Boseley states those taking it are “risking death from a particularly lethal form of cancer” and directs a conclusion that the research “will not be the last straw for HRT, but it may well reduce the numbers willing to take the risk of hormone treatment.”
She also states that “Prof Beral and her colleagues have already shown that women who take the therapy are at increased risk of breast cancer and womb cancer. The risks of breast cancer are the highest, accounting for a probable 20,000 cases over a decade.” No mention of the fact that these results have been shown to be an over-estimate (see below).
Although acknowledging “Early findings about health risks attached to HRT were hugely controversial” – Boseley makes no effort to explore these, stating “but Prof Beral thinks the problems have now been generally accepted.”
“People like to say there is a debate about HRT. I think that’s not true,” she said. “Some people like to make out that it is uncertain what is going on, but I don’t think there has been a debate for a long time. GPs are increasingly aware and so are women. The important thing is that women know these figures are right and not exaggerated.”
The results of the study are not put into any context and the figures that “one woman in 2,500 will get ovarian cancer while a long-term user of HRT and one in every 3,300 will die from it” are not related to non-users, which is relevant to make sense of the data.
There is a bizarre conclusion in relation to HRT’s value for osteoporosis:
“My personal view is that the sensible thing is to take HRT when you are 80,” said Prof Beral. “My mother is 90 and has had a lot of fractures. I was very happy to say to my mother take HRT at 90.” What mattered at that point was her quality of life. “If she has breast cancer when she is 95 – so what?”
How many 80-year old women suffer from the menopause?
The Times has an equally one-sided headline: “HRT alert after more than 1,000 women die.” Nigel Hawkes, Health Editor states:
HRT increases the risk of the disease by 20 per cent, the biggest investigation of links between HRT and cancer has found. Although the absolute risk is low, millions of women took HRT in the 1990s and so the total impact is large: an extra 1,300 cases of the disease and 1,000 deaths between 1991 and 2005, according to the Million Women Study.
However here we see a balance with “The findings were challenged by John Stevenson, of the Royal Brompton Hospital in London and the chairman of the charity Women’s Health Concern.”
“The study grossly overestimates the breast cancer risk, and now we have findings from a five-year study that have to be extended to a 14-year time frame to make them more sensational,” he said. “This is not science, and the findings themselves fly in the face of cancer biology.”

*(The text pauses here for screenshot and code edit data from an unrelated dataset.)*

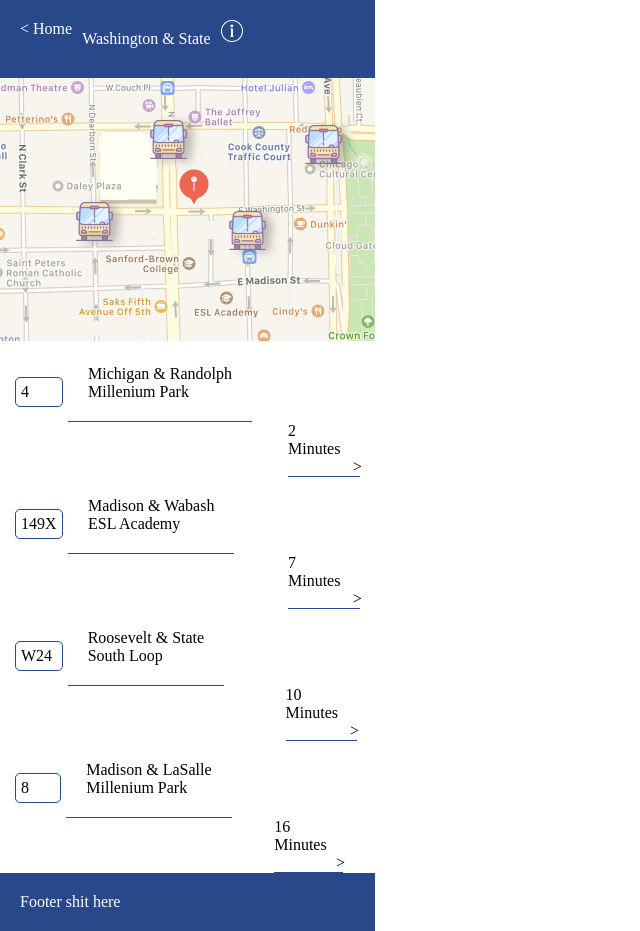
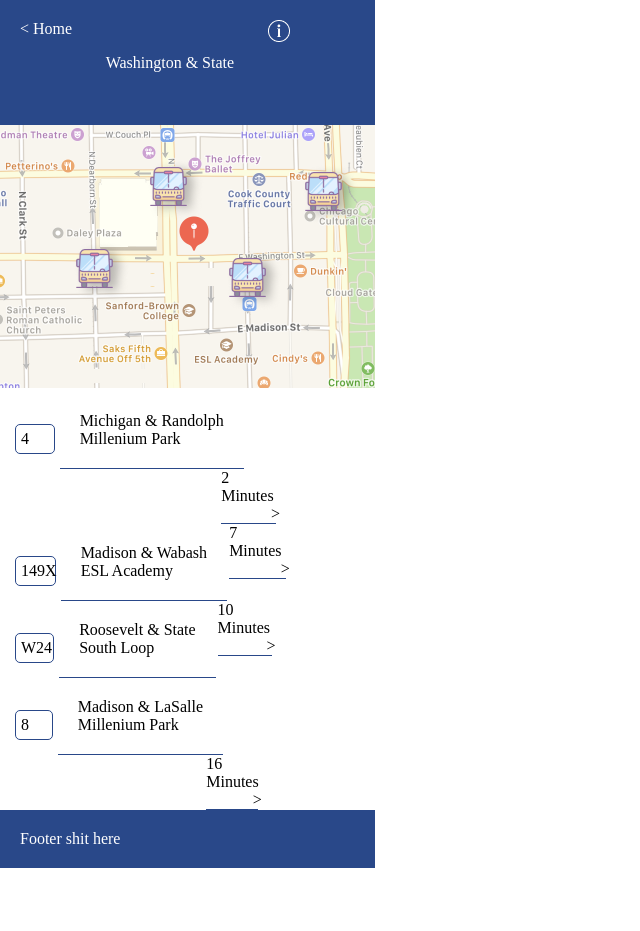
Before and after one commit to apwerneiwski/frontend_challenge, a plain HTML site: page index.html in a window 1280 px wide. Shown: the whole page, without its empty margins (0-640 px from the left). After the commit the page ends 868 px from the top, so only its background shows below. Drawn offline with Linux system fonts and the light colour scheme.

Commit message:
Updated draft

```diff
--- a/css/style.css
+++ b/css/style.css
@@ -11,7 +11,7 @@ header, footer {
 
 .h2 {
   align-content: center;
-  padding: 10px;
+  padding: 10%;
   display: block;
 }
 
@@ -43,7 +43,6 @@ span {
   align-items: center;
   border-bottom: 1px solid #294889;
   padding: 20px;
-  margin-right: 85px;
 }
 
  .stop-badge {
```
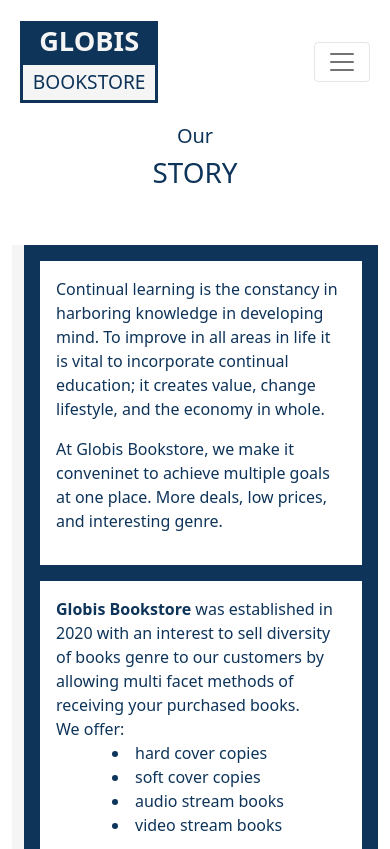
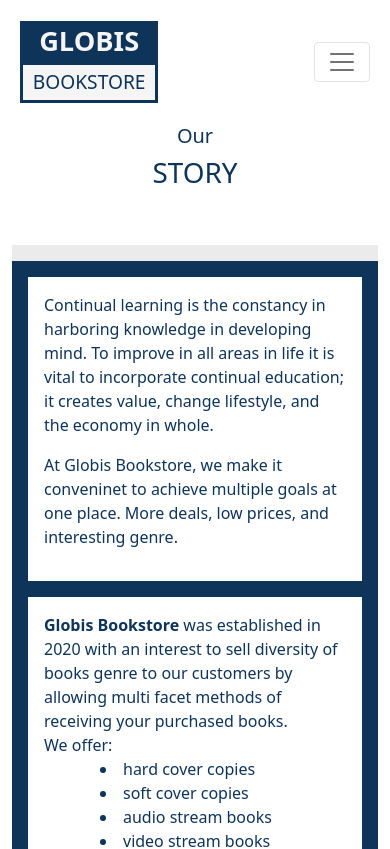
Before and after one commit to progressitech/globis-bookstore, a React (Create React App) app in the folder frontend/: page /about-us in a window 390 px wide. Shown: the top 849 px of the page. Built offline with nearby package versions, Linux system fonts and the light colour scheme.

Commit message:
Changed styles in the media query from class to id.

```diff
--- a/frontend/src/ui/App.css
+++ b/frontend/src/ui/App.css
@@ -284,7 +284,7 @@
 
   /* Homepage */
 
-  .container-1-image {
+  #homepage-image {
     height: 20rem;
     padding: 0 0 0 1rem;
   }
@@ -295,14 +295,14 @@
     padding: 0;
   }
 
-  .book-launch-text-column {
+  #book-launch-text-column {
     padding: 1.5rem;
     color: var(--primary-color);
   }
 
   /* About */
 
-  .about-us-container {
+  #about-us-container {
     background-color: rgb(235, 235, 235);
     height: 40rem;
     padding: 1rem;
@@ -334,7 +334,7 @@
 
   /* Contact */
 
-  .contact-container {
+  #contact-container {
     background-color: rgb(235, 235, 235);
     height: 40rem;
     padding: 1rem;
```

The BBC and GMTV breakfast television reports also sought to put the study into context and give practical advice to those who may be concerned.
I have no interest in the issue of HRT itself, my question is over the impact of simplistic reporting. Blind acceptance of a study, reproducing a press release (as can be seen from the common language used), lack of alternative perspectives or context, sensationalised headlines, pejorative language – all contribute to a sense of panic and fear. They may also affect public understanding of medical and scientific research.
Last week it was reducing obesity issues to a “fat gene” – and I’ve already heard people cite this as a reason for being overweight. It serves no purpose at all for those involved in public relations or the media to generate this simplistic reporting of science.